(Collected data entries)
□ □ □ □ □ □ □

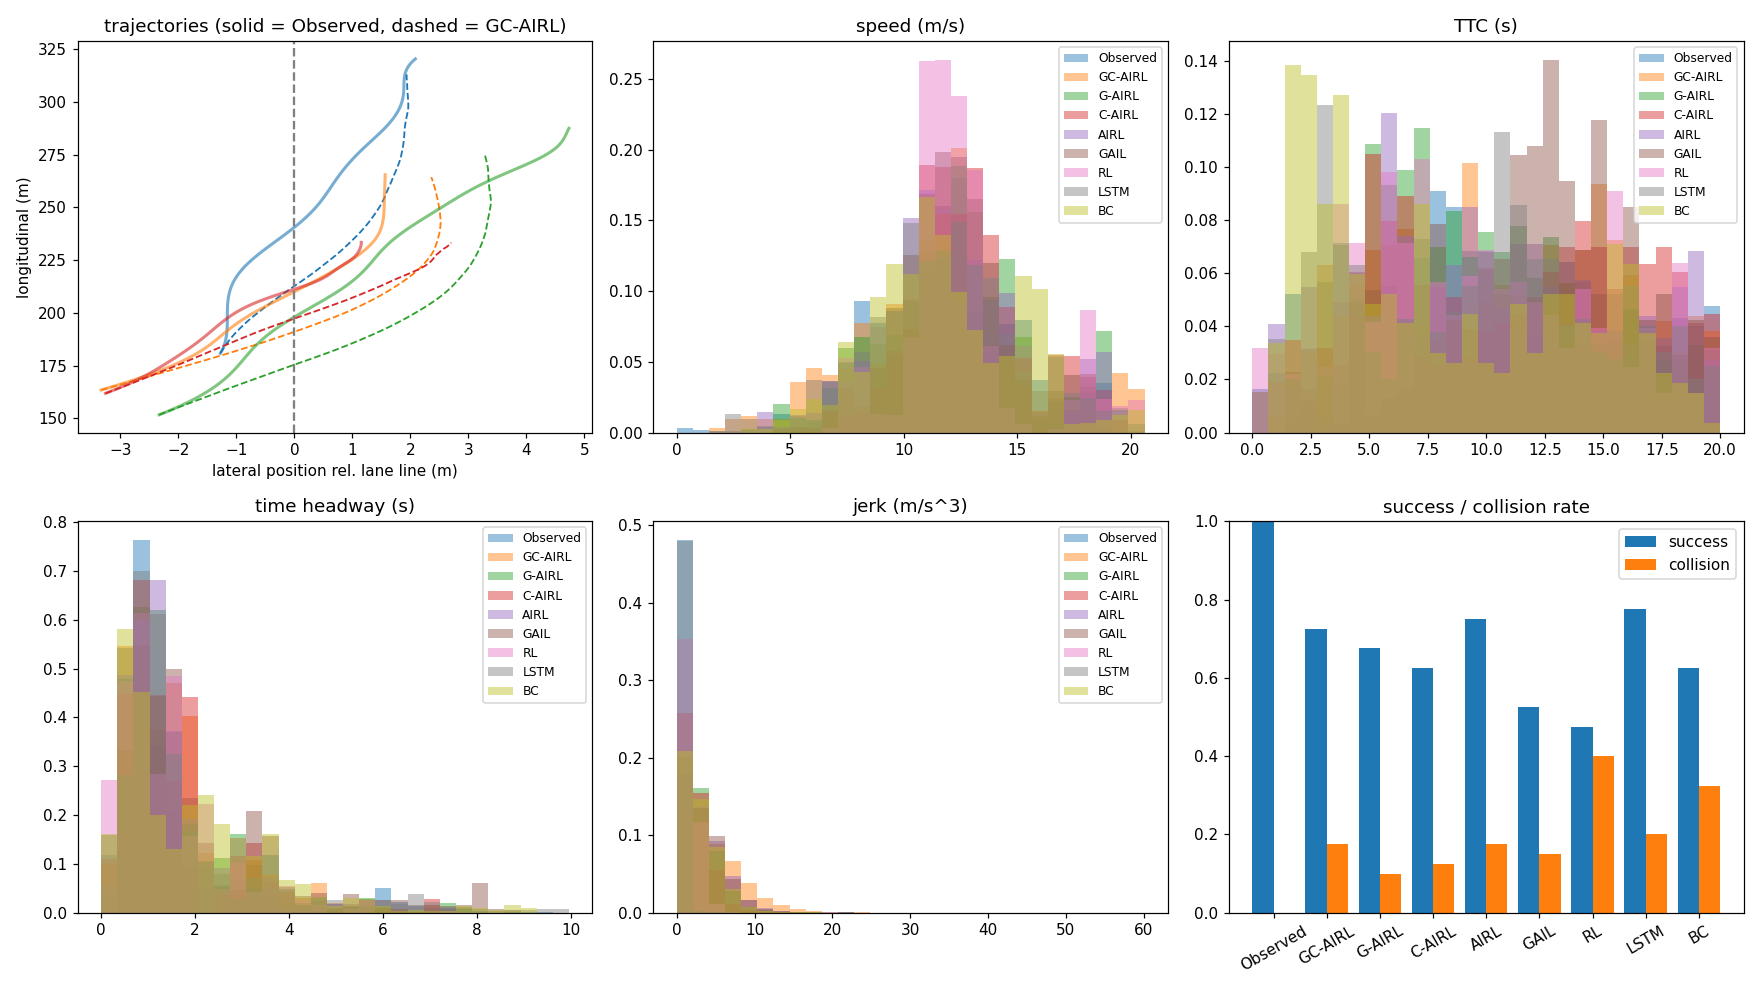
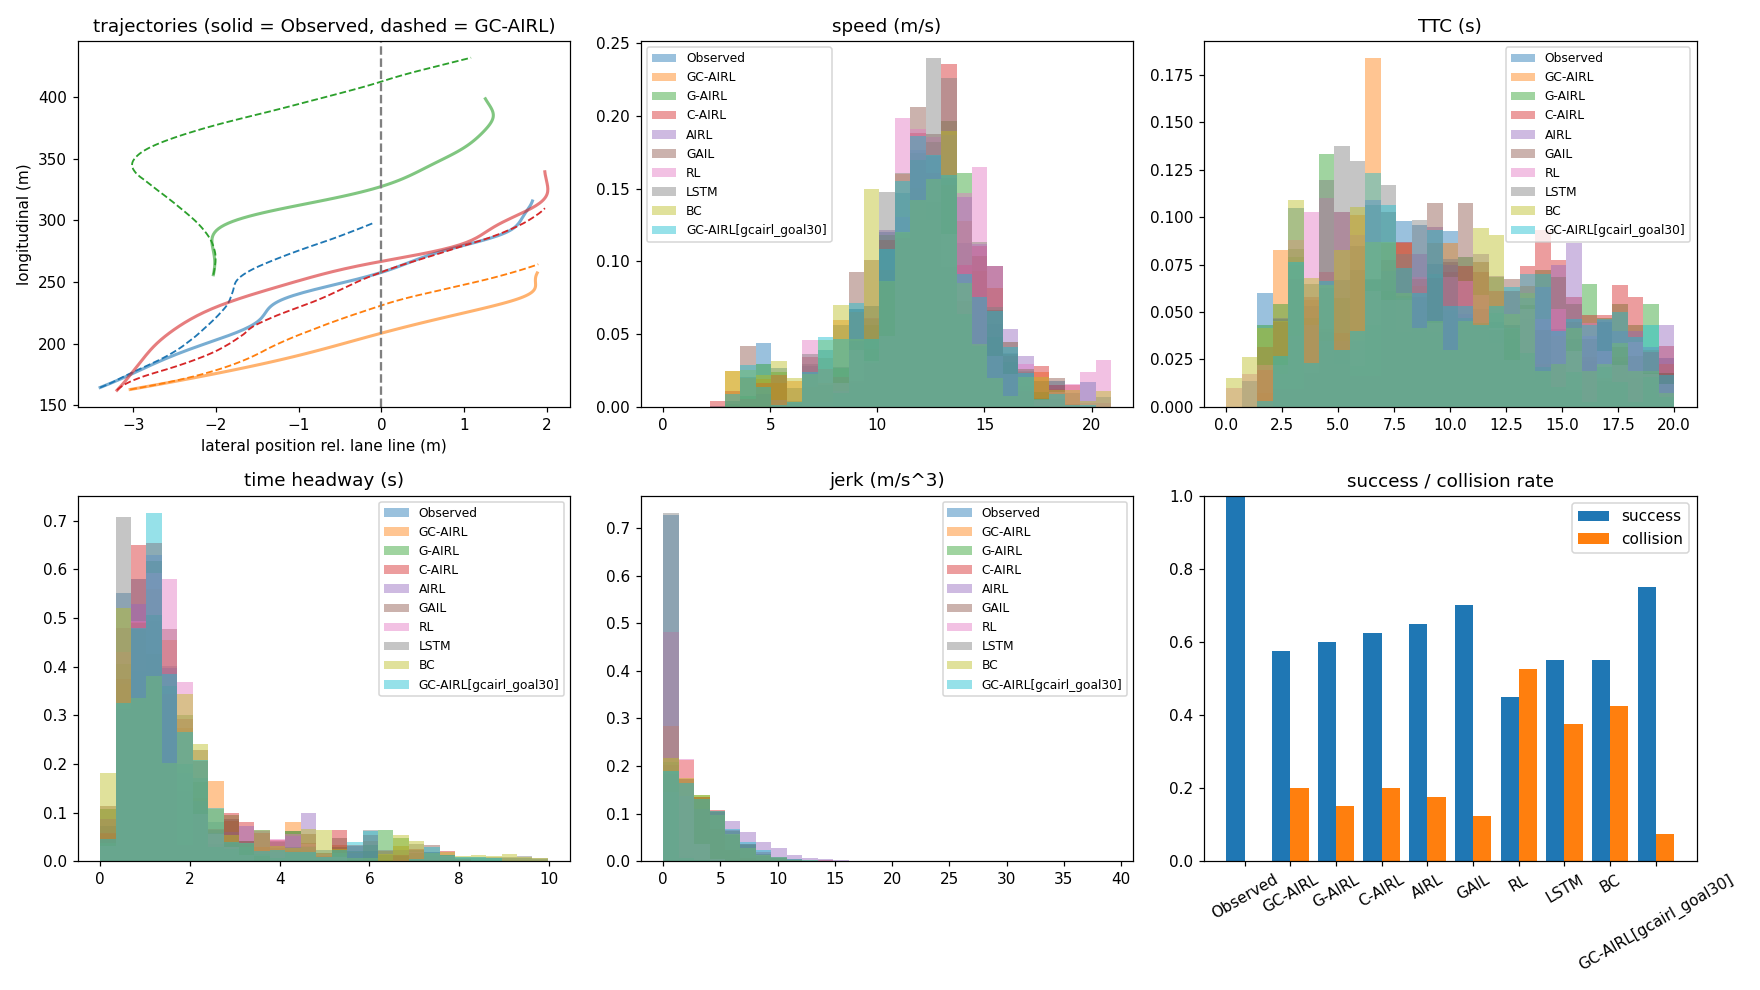
Rerun all US-101 experiments on the complete NGSIM data
The earlier results used the Excel-truncated .csv files (260 scenes).
With the full .txt data (333 scenes) and three seeds, GC-AIRL with the
paper's goal reward ties AIRL (0.633 vs 0.640), the ablation order is
not reproduced, and GC-AIRL with goal reward 30 is the strongest model
(0.713, collision 0.118), though less clearly so at the last checkpoint.
The RL target-lane safety term is re-validated on the new split. Also
pin shell scripts to LF line endings.

diff --git a/CHECKLIST.md b/CHECKLIST.md
@@ -4,8 +4,8 @@
 
 - [x] 下载目标论文 PDF（放在上级目录，不进仓库）
 - [x] 下载 AIRL 论文（2026，*AI for Transportation*），后续扩展用
-- [x] 下载 NGSIM US-101（`../data/US-101-LosAngeles-CA.zip`，完整）
-- [ ] **重新下载 `I-80-Emeryville-CA.zip`**：现在这个只有 82 MB，下载中断了，里面只有航拍图的前一部分，没有轨迹数据
+- [x] 下载 NGSIM US-101（`../data/US-101-LosAngeles-CA.zip`，完整；包里的 .csv 被 Excel 截断，要用 .txt）
+- [ ] **重新获取 I-80 轨迹**：`I-80-Emeryville-CA.zip` 两次下载都断在 82 MB，没有轨迹数据。可以在 data.transportation.gov 按 Location = i-80 只导出轨迹，或换支持断点续传的工具重下（只影响表 4）
 - [x] 建 GitHub 仓库：https://github.com/bianselong97/gc-airl-merging-reproduction
 - [ ] 确定目标：演示版还是完整复现加改进
 - [ ] （不急）highD / exiD：论文没用，只在做额外迁移实验时才需要申请
@@ -25,12 +25,13 @@
 - [x] 结果和调试记录写进 README
 
 ### 拿到 NGSIM 后
-- [x] NGSIM 适配器支持官方分时段文件（.csv / .txt）
-- [x] 跑 US-101 数据处理：260 个场景（论文 164 条，差异见 README），车道线拉直、换道检测修正
+- [x] NGSIM 适配器支持官方分时段文件（.csv / .txt，优先 .txt）
+- [x] 跑 US-101 数据处理：333 个场景（论文 164 条，差异见 README），车道线拉直、换道检测修正
+- [x] 发现官方 .csv 被 Excel 截断（每个时段正好 1,048,576 行），改用完整的 .txt，全部实验重跑
 - [x] 训练全部模型，得到表 2、表 3 的第一版结果（单种子）
-- [x] 3 个随机种子：AIRL 0.767 ± 0.015，GC-AIRL 0.715 ± 0.045，GC-AIRL 的优势没有复现
-- [x] 诊断 GC-AIRL：目标奖励被淹没，调到 30 后与 AIRL 打平；β 变平反而更差（README）
-- [x] RL 基线：安全项加入目标车道前后车 TTC，成功率 0.50 → 0.69（论文 0.77），碰撞率 0.29 仍偏高
+- [x] 3 个随机种子（完整数据）：GC-AIRL 0.633 ± 0.045，AIRL 0.640 ± 0.064，按论文设定 GC-AIRL 的优势没有复现
+- [x] 诊断 GC-AIRL：目标奖励被淹没，调到 30 后成为最好的模型（0.713 / 碰撞 0.118），但换最后一轮检查点时不稳健；β 变平反而更差（README）
+- [x] RL 基线：安全项加入目标车道前后车 TTC，两套数据上都更好；但完整数据上只有 0.46 / 碰撞 0.46（论文 0.77 / 0.125），仍是最弱的基线
 - [ ] 表 4（I-80 迁移），等 I-80 数据
 
 ### 收尾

□ □ □ □ □ □ □

Output every entry above exactly, minus the pictures.

Rerun all US-101 experiments on the complete NGSIM data
The earlier results used the Excel-truncated .csv files (260 scenes).
With the full .txt data (333 scenes) and three seeds, GC-AIRL with the
paper's goal reward ties AIRL (0.633 vs 0.640), the ablation order is
not reproduced, and GC-AIRL with goal reward 30 is the strongest model
(0.713, collision 0.118), though less clearly so at the last checkpoint.
The RL target-lane safety term is re-validated on the new split. Also
pin shell scripts to LF line endings.

diff --git a/CHECKLIST.md b/CHECKLIST.md
@@ -4,8 +4,8 @@
 
 - [x] 下载目标论文 PDF（放在上级目录，不进仓库）
 - [x] 下载 AIRL 论文（2026，*AI for Transportation*），后续扩展用
-- [x] 下载 NGSIM US-101（`../data/US-101-LosAngeles-CA.zip`，完整）
-- [ ] **重新下载 `I-80-Emeryville-CA.zip`**：现在这个只有 82 MB，下载中断了，里面只有航拍图的前一部分，没有轨迹数据
+- [x] 下载 NGSIM US-101（`../data/US-101-LosAngeles-CA.zip`，完整；包里的 .csv 被 Excel 截断，要用 .txt）
+- [ ] **重新获取 I-80 轨迹**：`I-80-Emeryville-CA.zip` 两次下载都断在 82 MB，没有轨迹数据。可以在 data.transportation.gov 按 Location = i-80 只导出轨迹，或换支持断点续传的工具重下（只影响表 4）
 - [x] 建 GitHub 仓库：https://github.com/bianselong97/gc-airl-merging-reproduction
 - [ ] 确定目标：演示版还是完整复现加改进
 - [ ] （不急）highD / exiD：论文没用，只在做额外迁移实验时才需要申请
@@ -25,12 +25,13 @@
 - [x] 结果和调试记录写进 README
 
 ### 拿到 NGSIM 后
-- [x] NGSIM 适配器支持官方分时段文件（.csv / .txt）
-- [x] 跑 US-101 数据处理：260 个场景（论文 164 条，差异见 README），车道线拉直、换道检测修正
+- [x] NGSIM 适配器支持官方分时段文件（.csv / .txt，优先 .txt）
+- [x] 跑 US-101 数据处理：333 个场景（论文 164 条，差异见 README），车道线拉直、换道检测修正
+- [x] 发现官方 .csv 被 Excel 截断（每个时段正好 1,048,576 行），改用完整的 .txt，全部实验重跑
 - [x] 训练全部模型，得到表 2、表 3 的第一版结果（单种子）
-- [x] 3 个随机种子：AIRL 0.767 ± 0.015，GC-AIRL 0.715 ± 0.045，GC-AIRL 的优势没有复现
-- [x] 诊断 GC-AIRL：目标奖励被淹没，调到 30 后与 AIRL 打平；β 变平反而更差（README）
-- [x] RL 基线：安全项加入目标车道前后车 TTC，成功率 0.50 → 0.69（论文 0.77），碰撞率 0.29 仍偏高
+- [x] 3 个随机种子（完整数据）：GC-AIRL 0.633 ± 0.045，AIRL 0.640 ± 0.064，按论文设定 GC-AIRL 的优势没有复现
+- [x] 诊断 GC-AIRL：目标奖励被淹没，调到 30 后成为最好的模型（0.713 / 碰撞 0.118），但换最后一轮检查点时不稳健；β 变平反而更差（README）
+- [x] RL 基线：安全项加入目标车道前后车 TTC，两套数据上都更好；但完整数据上只有 0.46 / 碰撞 0.46（论文 0.77 / 0.125），仍是最弱的基线
 - [ ] 表 4（I-80 迁移），等 I-80 数据
 
 ### 收尾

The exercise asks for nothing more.